Entries provided:
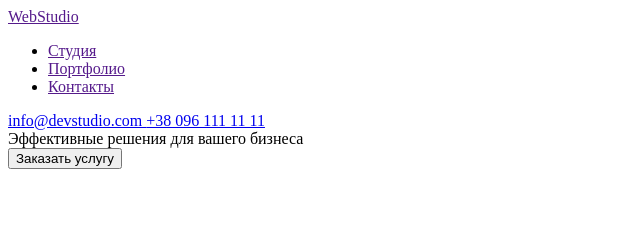
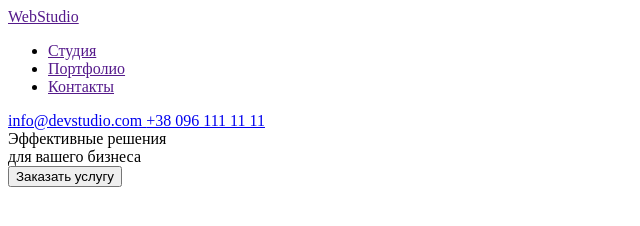
Before and after one commit to mkhomenko2212/goit-markup-hw-01, a plain HTML site: page index.html in a window 1280 px wide. Shown: the whole page, without its empty margins (0-640 px from the left). Drawn offline with Linux system fonts and the light colour scheme.

Commit message:
Update index.html

```diff
--- a/index.html
+++ b/index.html
@@ -19,7 +19,7 @@
          <a href="tel:+38 096 111 11 11"> +38 096 111 11 11 </a>
     </header>
     <header>
-        <div>Эффективные решения для вашего бизнеса</div>
+        <div>Эффективные решения <br/> для вашего бизнеса</div>
         <button type="button">Заказать услугу</button>
     </header>
 </body>
```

Task to carry out: For each line of the material that includes the word "бизнеса", make a copy.

Task answer:
-        <div>Эффективные решения для вашего бизнеса</div>
+        <div>Эффективные решения <br/> для вашего бизнеса</div>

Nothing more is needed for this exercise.